“In 2014, when we learned about the prospect of the Atlantic Coast Pipeline coming through Nelson County and other counties and wild areas in Virginia, I wanted to do something,” Williams says.
The poet and eco-artist, who has a Ph.D. in English from UVA, lives on Shannon Farm Community, an intentional community in Nelson County with 500 acres owned in common by the people who live there. “This big property has beautiful wetland areas and open meadows and communal organic gardens, and they would have been plowed through by the pipelines,” she says, referring to one of Dominion Resources’ proposed routes for its planned 550-mile natural gas pipeline from West Virginia to North Carolina.
“I chose a lifestyle that isn’t about money and things,” says Williams. “It’s about being here, on this land, living with other people together. Something that’s hard to touch on with numbers and dollars is what happens to your heart when your place is ripped away from you. There are birds that are dependent on deep woods environment. What happens to the wood thrush, the whippoorwill, the barn owl, when these trees are gone? What happens to me? What kind of spiritual desolation do I experience?”

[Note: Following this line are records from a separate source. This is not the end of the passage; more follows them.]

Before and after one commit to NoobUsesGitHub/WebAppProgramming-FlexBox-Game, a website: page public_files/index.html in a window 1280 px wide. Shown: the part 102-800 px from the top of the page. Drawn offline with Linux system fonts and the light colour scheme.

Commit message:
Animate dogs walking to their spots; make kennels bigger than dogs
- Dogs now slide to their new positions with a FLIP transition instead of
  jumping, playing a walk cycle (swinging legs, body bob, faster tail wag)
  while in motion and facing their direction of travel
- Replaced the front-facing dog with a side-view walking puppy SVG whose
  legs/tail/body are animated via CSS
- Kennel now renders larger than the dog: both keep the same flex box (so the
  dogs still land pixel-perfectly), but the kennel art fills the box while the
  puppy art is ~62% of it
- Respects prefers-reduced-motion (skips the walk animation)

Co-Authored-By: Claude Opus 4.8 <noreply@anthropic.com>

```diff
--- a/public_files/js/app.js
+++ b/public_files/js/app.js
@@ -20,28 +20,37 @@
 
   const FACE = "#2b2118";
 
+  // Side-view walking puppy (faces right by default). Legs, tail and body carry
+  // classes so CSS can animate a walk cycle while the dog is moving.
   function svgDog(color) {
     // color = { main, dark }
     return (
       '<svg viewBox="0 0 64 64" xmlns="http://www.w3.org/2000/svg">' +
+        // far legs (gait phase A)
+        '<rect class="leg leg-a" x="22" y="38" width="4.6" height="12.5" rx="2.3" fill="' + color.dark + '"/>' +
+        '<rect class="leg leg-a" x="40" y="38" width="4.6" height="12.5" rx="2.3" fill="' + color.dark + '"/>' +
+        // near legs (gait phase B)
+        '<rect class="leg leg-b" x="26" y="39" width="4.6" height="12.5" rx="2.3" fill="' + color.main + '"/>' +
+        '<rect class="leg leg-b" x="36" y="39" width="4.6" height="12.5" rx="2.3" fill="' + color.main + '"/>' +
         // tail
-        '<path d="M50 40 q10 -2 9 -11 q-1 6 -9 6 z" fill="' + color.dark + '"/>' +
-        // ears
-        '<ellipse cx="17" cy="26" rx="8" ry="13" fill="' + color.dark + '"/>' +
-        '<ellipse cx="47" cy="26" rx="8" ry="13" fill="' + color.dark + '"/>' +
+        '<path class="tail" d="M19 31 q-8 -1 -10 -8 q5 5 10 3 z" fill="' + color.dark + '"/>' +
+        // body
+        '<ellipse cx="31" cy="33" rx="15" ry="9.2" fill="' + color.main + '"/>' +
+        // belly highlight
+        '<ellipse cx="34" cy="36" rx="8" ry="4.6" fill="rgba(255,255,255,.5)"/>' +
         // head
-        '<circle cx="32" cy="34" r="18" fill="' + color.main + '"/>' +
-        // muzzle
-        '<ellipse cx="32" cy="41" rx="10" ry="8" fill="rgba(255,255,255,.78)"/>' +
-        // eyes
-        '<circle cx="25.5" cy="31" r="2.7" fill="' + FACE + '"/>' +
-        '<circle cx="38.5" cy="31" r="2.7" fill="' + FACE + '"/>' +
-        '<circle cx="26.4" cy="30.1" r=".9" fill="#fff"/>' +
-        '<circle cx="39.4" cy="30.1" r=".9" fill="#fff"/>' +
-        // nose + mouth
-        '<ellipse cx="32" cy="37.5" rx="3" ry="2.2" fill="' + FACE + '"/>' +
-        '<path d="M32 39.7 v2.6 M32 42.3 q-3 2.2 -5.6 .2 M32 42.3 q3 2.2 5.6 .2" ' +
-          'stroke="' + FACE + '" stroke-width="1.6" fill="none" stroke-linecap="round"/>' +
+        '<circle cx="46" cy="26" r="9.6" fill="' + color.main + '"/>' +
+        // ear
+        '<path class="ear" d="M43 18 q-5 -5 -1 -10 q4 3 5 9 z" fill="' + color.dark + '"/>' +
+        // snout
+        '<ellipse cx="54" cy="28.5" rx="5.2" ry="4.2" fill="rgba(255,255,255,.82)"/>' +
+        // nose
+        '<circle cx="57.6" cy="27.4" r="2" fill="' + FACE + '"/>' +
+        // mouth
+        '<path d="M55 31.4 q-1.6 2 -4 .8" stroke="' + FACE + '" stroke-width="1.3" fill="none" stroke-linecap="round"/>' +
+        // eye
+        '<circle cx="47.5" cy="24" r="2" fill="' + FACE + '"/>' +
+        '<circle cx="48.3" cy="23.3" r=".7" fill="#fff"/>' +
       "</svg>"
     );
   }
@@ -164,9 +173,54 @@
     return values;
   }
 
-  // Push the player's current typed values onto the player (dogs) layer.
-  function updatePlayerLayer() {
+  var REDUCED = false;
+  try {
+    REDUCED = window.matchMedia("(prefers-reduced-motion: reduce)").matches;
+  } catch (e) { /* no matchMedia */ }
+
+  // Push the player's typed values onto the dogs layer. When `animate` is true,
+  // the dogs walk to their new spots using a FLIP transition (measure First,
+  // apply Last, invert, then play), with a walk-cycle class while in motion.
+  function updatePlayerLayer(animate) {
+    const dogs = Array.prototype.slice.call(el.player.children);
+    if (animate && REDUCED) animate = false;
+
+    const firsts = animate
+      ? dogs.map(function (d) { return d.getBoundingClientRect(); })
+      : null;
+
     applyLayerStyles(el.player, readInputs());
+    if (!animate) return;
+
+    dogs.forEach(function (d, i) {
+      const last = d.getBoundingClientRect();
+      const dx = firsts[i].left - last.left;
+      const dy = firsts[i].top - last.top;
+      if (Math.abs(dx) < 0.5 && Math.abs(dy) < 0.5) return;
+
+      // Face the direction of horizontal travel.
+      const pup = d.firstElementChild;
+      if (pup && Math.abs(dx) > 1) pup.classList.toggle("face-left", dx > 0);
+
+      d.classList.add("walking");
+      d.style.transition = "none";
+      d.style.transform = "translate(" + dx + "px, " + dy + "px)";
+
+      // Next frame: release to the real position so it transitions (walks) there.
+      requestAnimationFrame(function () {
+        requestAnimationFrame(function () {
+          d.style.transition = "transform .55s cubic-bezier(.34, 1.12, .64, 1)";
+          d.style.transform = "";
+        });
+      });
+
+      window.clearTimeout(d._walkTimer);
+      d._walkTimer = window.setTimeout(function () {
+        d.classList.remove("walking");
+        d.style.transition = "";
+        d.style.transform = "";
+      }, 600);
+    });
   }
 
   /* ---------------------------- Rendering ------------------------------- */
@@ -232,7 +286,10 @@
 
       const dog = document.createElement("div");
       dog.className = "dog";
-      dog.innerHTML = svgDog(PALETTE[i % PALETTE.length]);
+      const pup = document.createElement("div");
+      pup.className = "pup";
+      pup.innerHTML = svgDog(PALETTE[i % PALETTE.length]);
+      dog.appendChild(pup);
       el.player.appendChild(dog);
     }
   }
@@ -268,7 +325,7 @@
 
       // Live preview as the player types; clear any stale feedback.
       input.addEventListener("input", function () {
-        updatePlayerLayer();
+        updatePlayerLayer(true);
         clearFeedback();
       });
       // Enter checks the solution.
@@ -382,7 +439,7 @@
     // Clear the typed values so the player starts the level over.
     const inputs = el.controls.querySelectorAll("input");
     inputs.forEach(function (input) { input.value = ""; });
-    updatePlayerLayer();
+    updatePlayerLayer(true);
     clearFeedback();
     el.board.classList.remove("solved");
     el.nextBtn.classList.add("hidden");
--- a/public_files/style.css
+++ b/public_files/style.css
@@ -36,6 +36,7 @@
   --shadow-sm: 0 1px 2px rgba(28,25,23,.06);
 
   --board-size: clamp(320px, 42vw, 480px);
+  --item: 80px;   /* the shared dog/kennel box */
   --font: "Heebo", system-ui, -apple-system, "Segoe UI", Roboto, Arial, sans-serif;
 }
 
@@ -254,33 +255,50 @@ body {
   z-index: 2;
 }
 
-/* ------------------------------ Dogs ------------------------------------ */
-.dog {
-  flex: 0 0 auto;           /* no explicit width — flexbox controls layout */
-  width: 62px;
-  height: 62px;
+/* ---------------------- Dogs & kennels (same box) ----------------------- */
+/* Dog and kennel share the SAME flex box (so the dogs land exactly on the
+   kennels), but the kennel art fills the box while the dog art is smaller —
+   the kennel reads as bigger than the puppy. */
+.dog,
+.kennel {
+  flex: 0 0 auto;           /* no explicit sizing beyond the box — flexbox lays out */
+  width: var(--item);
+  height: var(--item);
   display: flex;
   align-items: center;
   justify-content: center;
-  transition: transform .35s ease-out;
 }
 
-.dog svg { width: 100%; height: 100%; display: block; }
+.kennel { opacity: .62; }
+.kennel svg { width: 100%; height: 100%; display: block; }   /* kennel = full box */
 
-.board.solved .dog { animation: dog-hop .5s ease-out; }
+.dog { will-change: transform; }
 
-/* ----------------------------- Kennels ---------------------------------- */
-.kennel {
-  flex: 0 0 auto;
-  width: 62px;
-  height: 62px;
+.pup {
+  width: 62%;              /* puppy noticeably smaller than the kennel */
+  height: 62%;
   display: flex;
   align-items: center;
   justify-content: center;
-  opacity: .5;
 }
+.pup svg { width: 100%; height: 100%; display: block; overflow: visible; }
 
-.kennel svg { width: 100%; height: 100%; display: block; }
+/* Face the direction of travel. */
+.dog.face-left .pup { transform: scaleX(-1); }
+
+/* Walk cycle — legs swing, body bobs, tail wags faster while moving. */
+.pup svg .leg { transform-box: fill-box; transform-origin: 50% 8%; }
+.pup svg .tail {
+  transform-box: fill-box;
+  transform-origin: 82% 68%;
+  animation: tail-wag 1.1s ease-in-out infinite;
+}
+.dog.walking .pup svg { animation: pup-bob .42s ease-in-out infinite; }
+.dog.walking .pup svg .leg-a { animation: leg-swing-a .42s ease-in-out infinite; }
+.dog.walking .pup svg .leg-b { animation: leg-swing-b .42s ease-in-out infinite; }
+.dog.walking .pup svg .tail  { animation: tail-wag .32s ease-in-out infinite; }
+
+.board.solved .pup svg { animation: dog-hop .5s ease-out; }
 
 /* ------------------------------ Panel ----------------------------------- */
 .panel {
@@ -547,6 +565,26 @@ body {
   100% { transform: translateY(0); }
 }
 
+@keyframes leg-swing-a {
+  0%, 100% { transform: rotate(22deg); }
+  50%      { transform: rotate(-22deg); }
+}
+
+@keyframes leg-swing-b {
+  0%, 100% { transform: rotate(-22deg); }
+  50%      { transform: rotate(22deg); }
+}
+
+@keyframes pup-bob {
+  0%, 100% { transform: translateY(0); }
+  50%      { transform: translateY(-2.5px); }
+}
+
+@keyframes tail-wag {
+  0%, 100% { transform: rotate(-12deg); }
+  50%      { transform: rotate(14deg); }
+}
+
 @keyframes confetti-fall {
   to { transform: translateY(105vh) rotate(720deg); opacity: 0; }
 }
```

She says that many members of Shannon Farm are working against Dominion’s Atlantic Coast Pipeline, not just because it threatens to “carve an enormous swath” through their backyard but because pipelines are a regional and statewide issue.
“Natural gas pipelines, in general, are a very bad idea,” she says. “How they leak methane, how environmental protections are often ignored by state-based departments, how rivers and streams and well water is polluted. We also learned about how energy companies can earn money from a pipeline even when the ‘need’ for it is not really substantiated.”
So Williams’ interest piqued when she read about Canadian artist Peter von Tiesenhausen, who waylaid a mining company when he registered his 800 acres as intellectual property in the form of land art.
According to an article in the Cantech Letter, von Tiesenhausen explained that any disturbance to the top six inches of his property would constitute a copyright violation—and, ideally, a prohibitively expensive legal battle that dissuades installation of a pipeline.
“I’m not a legal scholar, and I didn’t know if there was any precedent for doing this kind of thing in the U.S., but I thought I would imitate it here,” Williams says.
The lifelong poet reviewed her work and found a large number of poems with roots in Nelson County. Next, she set about creating sculptural containers and assemblages that would integrate her writing with the landscape.
“I wanted to make land art like the projects of Andrew Goldsworthy, whose works are intended to fade back into the landscape because they are created out of natural elements like twigs and leaves,” she says.
Ultimately, Williams made 16 different containers out of local biodegradable materials, including clay bowls, cedar boxes, felted bags and fire-hardened bamboo. Community members donated many of these materials, all of which hold up well in rain, snow and the humidity of Virginia summers.
She sealed the cases with local beeswax and placed each piece in the location referred to in its poem. “This included hauling two of the pieces up to the trees in an area we call the Beech Grove, which is on a ridgeline, because those trees would have been taken down by the pipeline,” she says.
As soon as the project was installed in the field, she had a documentary photographer take pictures of each piece, which she submitted as a collective eco-art trail for copyright registration with the U.S. Copyright Office.
“As a maker you own the copyright as soon as you make it, but you register that copyright if you anticipate some kind of legal issue,” she says, which is an important distinction for artists-turned-activists.
Because land art derives its meaning from its precise location, an eminent domain lawyer would likely recognize that you can’t just put it somewhere else and maintain its value.
So does the theory work in practice?
Hard to say, because no precedent exists and Williams’ work hasn’t been put to the test. Though she’s collecting examples of successful art-as-environmental-protest tactics, she points to the fact that most battles are won by fights on multiple fronts.
“When we learned that the preferred route [of the pipeline] was now not going to run across this land, I felt it essential to keep up the fight to help other landowners and other people,” she says. “I also don’t trust Dominion; that they won’t move it back.”
Williams wants to inspire others to consider land-art protests of their own. “The best-case scenario is that the energy companies wake up and realize the future lies in renewables, and if they want to do their shareholders a favor, they will move in that direction with all of their money and their R&D and their publicity,” she says.
All proceeds from Walking Wildwood Trail: Poems and Photographs, a book of poetry and photography documenting her project, benefit Friends of Nelson and Wild Virginia. The significance, she hopes, reaches everyone.
“The words of poets speak to people’s hearts, she says. “It allows them to figure forth their own attachments to the trees and the water and the land.”
May 24, 2016: A win for Nelson pipeline opponents